See the world without leaving a footprint
Our new fortnightly column looks at all the issues affecting travellers who want their journeys to be as ethical as possible.
To travel or not to travel?
Despite the views of the US administration, here at Travel we believe climate change is real. Weekly international journal Nature, which analyses data on the Antarctic ice sheet as an important indicator of climate change, reports that Antarctica's ice has been melting at three times the rate that was predicted. So, should tourists still be visiting the continent and adding extra stress to an already precarious situation?
Latin America travel specialist Viva Expeditions, which has added vessels to its fleet that feature technology allowing them to conserve fuel, lower emissions and adapt to changing conditions to ensure the least impact on the environment and wildlife, believes tourism to Antarctica should continue, to spread awareness of its plight.
"One of the best ways to create awareness is for people to see for themselves the beauty of Antarctica and the challenges it is facing. They can then go home and encourage others," says founder Rachel Williams.
The company is advocating for the continent to co-opt a large group of "Antarctica ambassadors" before 2048, people who have visited the region and who will help educate others about the problems it faces.
The final straws
The elimination of plastic is a major talking point across the travel and hospitality industries, with many establishments taking baby steps towards eradication. The Hilton Waikoloa Village has taken the ban a step further, and is planning to introduce edible seaweed straws later this year. The straws will have different flavours, such as strawberry, to match what you are drinking. Hilton Hotels & Resorts aims to halve its plastic use by 2030, the first steps being the edible straws, energy-efficient in-room technology and locally sourced produce.
The people of Fiji are known for their generosity of spirit, and staff at the Coral Coast's Outrigger Fiji Beach Resort continue to give back to their local community with their Community Tourism initiative. Recent projects include a new kindergarten named after former AFL player Eddie Betts, who helped fund the project, and two new classrooms, a computer room, a library and a meeting hall for Sigatoka Valley's Conua School. Other projects the hotel has helped fundraise for include facilities for Sigatoka District Hospital.

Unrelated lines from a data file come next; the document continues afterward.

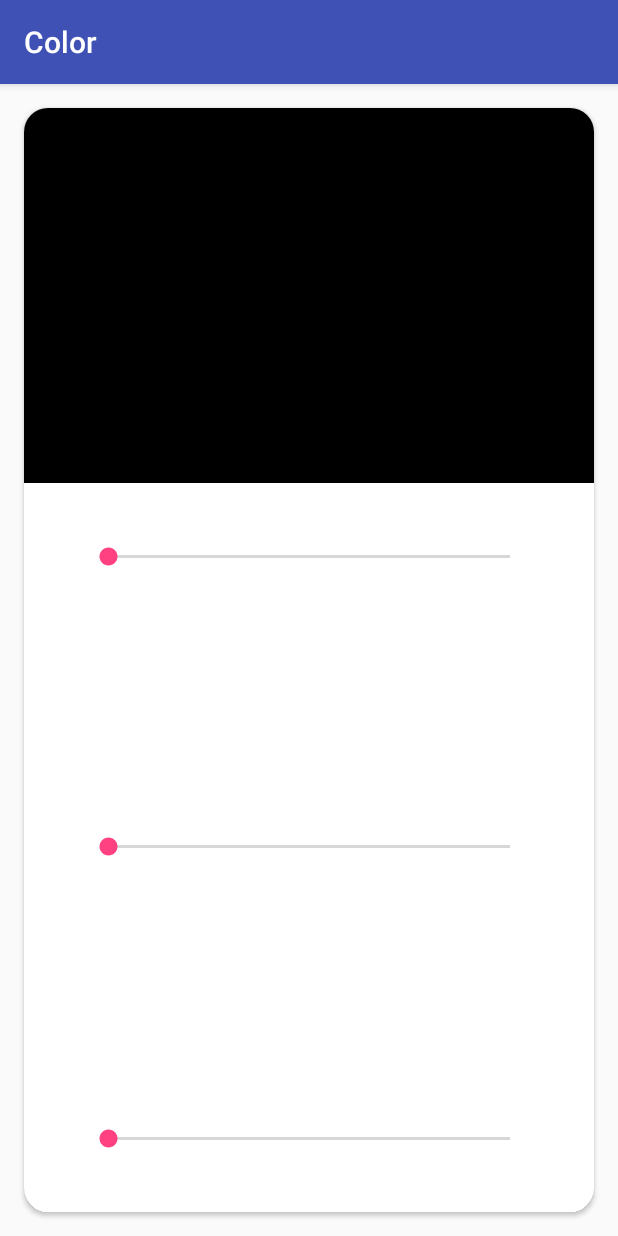
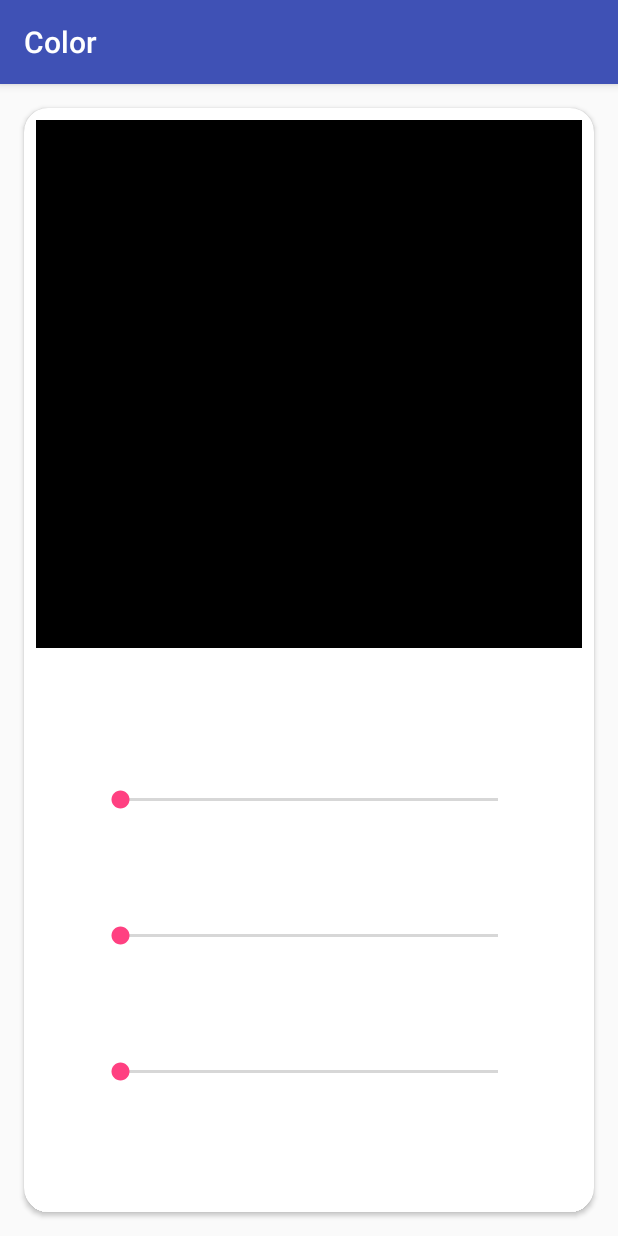
Before and after one commit to st18rai/ColorChooser, an Android app: the screen it shows after launch (MainActivity), on a phone screen of 412 x 824 dp. Run offline under Robolectric (Android 15) with nearby library versions, the phone set to English and light mode, and no system bars.

Commit message:
Updated SDK, small changes in the ui.

```diff
--- a/app/build.gradle
+++ b/app/build.gradle
@@ -1,12 +1,12 @@
 apply plugin: 'com.android.application'
 
 android {
-    compileSdkVersion 25
-    buildToolsVersion "25.0.3"
+    compileSdkVersion 26
+    buildToolsVersion "26.0.1"
     defaultConfig {
         applicationId "com.st18apps.color"
         minSdkVersion 19
-        targetSdkVersion 25
+        targetSdkVersion 26
         versionCode 1
         versionName "1.0"
         testInstrumentationRunner "android.support.test.runner.AndroidJUnitRunner"
@@ -24,8 +24,8 @@ dependencies {
     androidTestCompile('com.android.support.test.espresso:espresso-core:2.2.2', {
         exclude group: 'com.android.support', module: 'support-annotations'
     })
-    compile 'com.android.support:appcompat-v7:25.3.1'
+    compile 'com.android.support:appcompat-v7:26+'
     compile 'com.android.support.constraint:constraint-layout:1.0.2'
     testCompile 'junit:junit:4.12'
-    compile 'com.android.support:cardview-v7:25.3.1'
+    compile 'com.android.support:cardview-v7:26+'
 }
--- a/app/src/main/res/layout-land/activity_main.xml
+++ b/app/src/main/res/layout-land/activity_main.xml
@@ -1,49 +1,52 @@
 <?xml version="1.0" encoding="utf-8"?>
 <RelativeLayout
     xmlns:android="http://schemas.android.com/apk/res/android"
+    xmlns:app="http://schemas.android.com/apk/res-auto"
     xmlns:tools="http://schemas.android.com/tools"
     android:layout_width="match_parent"
     android:layout_height="match_parent"
-    xmlns:app="http://schemas.android.com/apk/res-auto"
     tools:context="com.st18apps.color.MainActivity">
 
 
     <android.support.v7.widget.CardView
         android:layout_width="match_parent"
         android:layout_height="match_parent"
-        android:layout_centerVertical="true"
+        android:layout_centerHorizontal="true"
         android:layout_margin="16dp"
         app:cardCornerRadius="16dp">
 
-        <LinearLayout
+        <android.support.constraint.ConstraintLayout
             android:layout_width="match_parent"
             android:layout_height="match_parent"
-            android:orientation="vertical">
+            tools:layout_editor_absoluteX="0dp"
+            tools:layout_editor_absoluteY="0dp">
 
             <LinearLayout
-                android:id="@+id/palette"
-                android:layout_width="match_parent"
-                android:layout_height="130dp"
-                android:background="@color/black"
-                android:orientation="vertical">
-            </LinearLayout>
-
-            <LinearLayout
-                android:layout_width="match_parent"
-                android:layout_height="match_parent"
+                android:layout_width="0dp"
+                android:layout_height="0dp"
+                android:layout_marginBottom="8dp"
+                android:layout_marginLeft="8dp"
+                android:layout_marginRight="8dp"
+                android:layout_marginTop="8dp"
                 android:orientation="vertical"
-                android:padding="30dp">
+                android:padding="40dp"
+                app:layout_constraintBottom_toBottomOf="parent"
+                app:layout_constraintLeft_toLeftOf="@+id/guideline"
+                app:layout_constraintRight_toRightOf="parent"
+                app:layout_constraintTop_toTopOf="parent"
+                app:layout_constraintVertical_bias="0.0">
 
                 <SeekBar
                     android:id="@+id/seekBarR"
                     android:layout_width="match_parent"
                     android:layout_height="wrap_content"
+                    android:layout_weight="1"
                     android:max="255"/>
 
                 <SeekBar
                     android:id="@+id/seekBarG"
                     android:layout_width="match_parent"
-                    android:layout_height="0dp"
+                    android:layout_height="wrap_content"
                     android:layout_weight="1"
                     android:max="255"/>
 
@@ -51,8 +54,38 @@
                     android:id="@+id/seekBarB"
                     android:layout_width="match_parent"
                     android:layout_height="wrap_content"
+                    android:layout_weight="1"
                     android:max="255"/>
             </LinearLayout>
-        </LinearLayout>
+
+            <android.support.constraint.Guideline
+                android:id="@+id/guideline"
+                android:layout_width="wrap_content"
+                android:layout_height="wrap_content"
+                android:orientation="vertical"
+                app:layout_constraintGuide_percent="0.5"
+                tools:layout_editor_absoluteX="296dp"
+                tools:layout_editor_absoluteY="89dp"/>
+
+            <LinearLayout
+                android:id="@+id/palette"
+                android:layout_width="0dp"
+                android:layout_height="0dp"
+                android:layout_marginBottom="8dp"
+                android:layout_marginEnd="8dp"
+                android:layout_marginLeft="8dp"
+                android:layout_marginRight="8dp"
+                android:layout_marginStart="8dp"
+                android:layout_marginTop="8dp"
+                android:background="@color/black"
+                android:orientation="vertical"
+                app:layout_constraintBottom_toBottomOf="parent"
+                app:layout_constraintHorizontal_bias="1.0"
+                app:layout_constraintLeft_toLeftOf="parent"
+                app:layout_constraintRight_toLeftOf="@+id/guideline"
+                app:layout_constraintTop_toTopOf="parent"
+                app:layout_constraintVertical_bias="1.0">
+            </LinearLayout>
+        </android.support.constraint.ConstraintLayout>
     </android.support.v7.widget.CardView>
 </RelativeLayout>
--- a/app/src/main/res/layout/activity_main.xml
+++ b/app/src/main/res/layout/activity_main.xml
@@ -15,35 +15,37 @@
         android:layout_margin="16dp"
         app:cardCornerRadius="16dp">
 
-        <LinearLayout
+        <android.support.constraint.ConstraintLayout
             android:layout_width="match_parent"
             android:layout_height="match_parent"
-            android:orientation="vertical">
+            tools:layout_editor_absoluteX="0dp"
+            tools:layout_editor_absoluteY="0dp">
 
             <LinearLayout
-                android:id="@+id/palette"
-                android:layout_width="match_parent"
-                android:layout_height="250dp"
-                android:background="@color/black"
-                android:orientation="vertical">
-            </LinearLayout>
-
-            <LinearLayout
-                android:layout_width="match_parent"
-                android:layout_height="match_parent"
+                android:layout_width="0dp"
+                android:layout_height="0dp"
+                android:layout_marginBottom="8dp"
+                android:layout_marginLeft="8dp"
+                android:layout_marginRight="8dp"
+                android:layout_marginTop="8dp"
                 android:orientation="vertical"
-                android:padding="40dp">
+                android:padding="40dp"
+                app:layout_constraintBottom_toBottomOf="parent"
+                app:layout_constraintLeft_toLeftOf="parent"
+                app:layout_constraintRight_toRightOf="parent"
+                app:layout_constraintTop_toTopOf="@+id/guideline2">
 
                 <SeekBar
                     android:id="@+id/seekBarR"
                     android:layout_width="match_parent"
                     android:layout_height="wrap_content"
+                    android:layout_weight="1"
                     android:max="255"/>
 
                 <SeekBar
                     android:id="@+id/seekBarG"
                     android:layout_width="match_parent"
-                    android:layout_height="0dp"
+                    android:layout_height="wrap_content"
                     android:layout_weight="1"
                     android:max="255"/>
 
@@ -51,8 +53,34 @@
                     android:id="@+id/seekBarB"
                     android:layout_width="match_parent"
                     android:layout_height="wrap_content"
+                    android:layout_weight="1"
                     android:max="255"/>
             </LinearLayout>
-        </LinearLayout>
+
+            <LinearLayout
+                android:id="@+id/palette"
+                android:layout_width="0dp"
+                android:layout_height="0dp"
+                android:layout_marginBottom="8dp"
+                android:layout_marginLeft="8dp"
+                android:layout_marginRight="8dp"
+                android:layout_marginTop="8dp"
+                android:background="@color/black"
+                android:orientation="vertical"
+                app:layout_constraintBottom_toTopOf="@+id/guideline2"
+                app:layout_constraintLeft_toLeftOf="parent"
+                app:layout_constraintRight_toRightOf="parent"
+                app:layout_constraintTop_toTopOf="parent">
+            </LinearLayout>
+
+            <android.support.constraint.Guideline
+                android:id="@+id/guideline2"
+                android:layout_width="wrap_content"
+                android:layout_height="wrap_content"
+                android:orientation="horizontal"
+                app:layout_constraintGuide_percent="0.5"
+                tools:layout_editor_absoluteX="0dp"
+                tools:layout_editor_absoluteY="556dp"/>
+        </android.support.constraint.ConstraintLayout>
     </android.support.v7.widget.CardView>
 </RelativeLayout>
```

Guests of the hotel have the opportunity to participate in these events or volunteer their time to the resort's engineering team for a range of tasks. This gives them a chance to spend some time with the "real Fiji" and give something back to the island nation that welcomes so many of us with open arms.
Help yourself. No, really!
Hotels have realised that it's in their best interests — and that of the environment — if they encourage their guests to take home the half-empty bottles of tiny toiletries following a hotel stay. The alternative sees the hotel having to dispose of the bottles itself. However, if guests take the toiletries home, not only will they use up all the products or save them for future trips, but they could potentially keep the mini bottles as refillable containers.
Locally, Heritage & CityLife hotels are providing recyclable goodie bags in their hotel rooms so guests can take home partially used hair and body products to finish them up. Great initiative.
Paul Hellier, currently riding from Hanoi to Bangkok with Intrepid Travel on the Peloton Against Plastic, has a tip for reducing your use of single-use plastic.
"Change your sweet tooth. When you're looking for a sugar rush at the end of the day, be aware that the chocolate bars you enjoy at home might be wrapped in plastic. Choose a local alternative – check out the amazing fruit."